I was reviewing a lot of market research this week about consumers’ attitudes toward computer security. What’s amazing is that the all over the world, the blissful ignorance of threats prevails. Mac users think only PC’s are targeted. People in some countries believe that as long as they navigate to “brand name” web sites, they are safe.
What us computer security vendors know is that most everyone is exposed to threat of some kind. But we (should) have a distaste for using Fear, Uncertainty and Doubt (yelling “Fire”) to motivate users to do or buy something. Even just to install a free product.
So we’re in a Catch-22.
And the Internet isn’t going to change such that the threats go away. Its arguably flawed design as it pertains to security was baked a long time ago, and inertia will prevail in my lifetime.
What to do? Education without alarmism feels right to me. Some of which comes from direct vendor engagement with a communityof users. Think Facebook, for example. And some of which comes from equipping “influencers” to help spread the word.
When I told people I was joining AVG, the most common response amongst those who knew the company was, “Yeah, I installed it on my parents’/uncle’s/home computer.” Clearly, these persons were key influencers over someone else’s computer if not their behavior.
I’m reminded of Malcolm Gladwell’s intense interest in the role of influencers. I am too, as you’ve probably surmised from this and past posts.
My take is that influencers are apt to find you as vendor, not the other way around. Somehow, they are self-selecting. And they are born not made. So, the role of the vendor is to make it easy for influencers to find and engage you.
So, should vendors yell, “Fire”? No. Let someone else do it for you. They know best how to send the message in a way that is palatable to the target: otherwise innocent users. Who said children can’t teach their parents something?
One thought on “When is it o.k. to yell “Fire!” in a crowded theatre?”
Great points Don!

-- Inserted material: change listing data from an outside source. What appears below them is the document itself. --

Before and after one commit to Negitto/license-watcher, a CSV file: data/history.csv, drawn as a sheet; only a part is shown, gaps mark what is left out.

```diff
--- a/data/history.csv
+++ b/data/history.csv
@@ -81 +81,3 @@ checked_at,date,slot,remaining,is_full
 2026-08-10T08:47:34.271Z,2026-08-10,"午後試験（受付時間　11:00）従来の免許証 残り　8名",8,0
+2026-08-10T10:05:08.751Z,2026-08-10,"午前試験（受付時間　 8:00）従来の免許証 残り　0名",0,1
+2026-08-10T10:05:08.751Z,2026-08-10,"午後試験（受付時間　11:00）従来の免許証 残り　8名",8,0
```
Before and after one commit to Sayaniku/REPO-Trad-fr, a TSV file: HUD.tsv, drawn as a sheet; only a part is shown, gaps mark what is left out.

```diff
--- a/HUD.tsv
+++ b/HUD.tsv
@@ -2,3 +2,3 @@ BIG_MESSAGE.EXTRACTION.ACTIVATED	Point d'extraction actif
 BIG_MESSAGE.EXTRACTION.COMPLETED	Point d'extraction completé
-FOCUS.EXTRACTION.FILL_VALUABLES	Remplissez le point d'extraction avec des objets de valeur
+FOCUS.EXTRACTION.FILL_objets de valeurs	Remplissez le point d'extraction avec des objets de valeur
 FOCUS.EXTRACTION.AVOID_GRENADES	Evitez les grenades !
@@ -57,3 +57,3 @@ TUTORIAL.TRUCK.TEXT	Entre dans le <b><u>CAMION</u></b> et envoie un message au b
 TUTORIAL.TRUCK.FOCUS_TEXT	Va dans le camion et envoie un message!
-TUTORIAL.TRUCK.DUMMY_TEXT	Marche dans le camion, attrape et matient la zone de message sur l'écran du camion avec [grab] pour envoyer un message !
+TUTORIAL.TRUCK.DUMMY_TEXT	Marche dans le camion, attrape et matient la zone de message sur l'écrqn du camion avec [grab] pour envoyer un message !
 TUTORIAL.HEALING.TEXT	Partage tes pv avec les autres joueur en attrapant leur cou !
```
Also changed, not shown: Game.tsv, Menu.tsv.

I think the trick here is to know when the “tipping point” has been reached — not in a Gladwell sense but rather in the sense of the point after which you are irresponsible to not yell loudly.
I think you’re non-alarmist, information-based approach is the right one. My biggest peeve is when vendors start screaming or scaring others without giving them a lens or way to hear the message and know how it affects them and the real likelihood of an event.
The criminals out there are subtly changing their behavior to be less noticeable, more beneficial and to “bleed” their victims over a long period of time rather than to “butcher” them. That’s what’s really scary: the alarmists will make this like the “boy who cried wolf” and leave everyone desensitized to the ongoing, pernicious threat.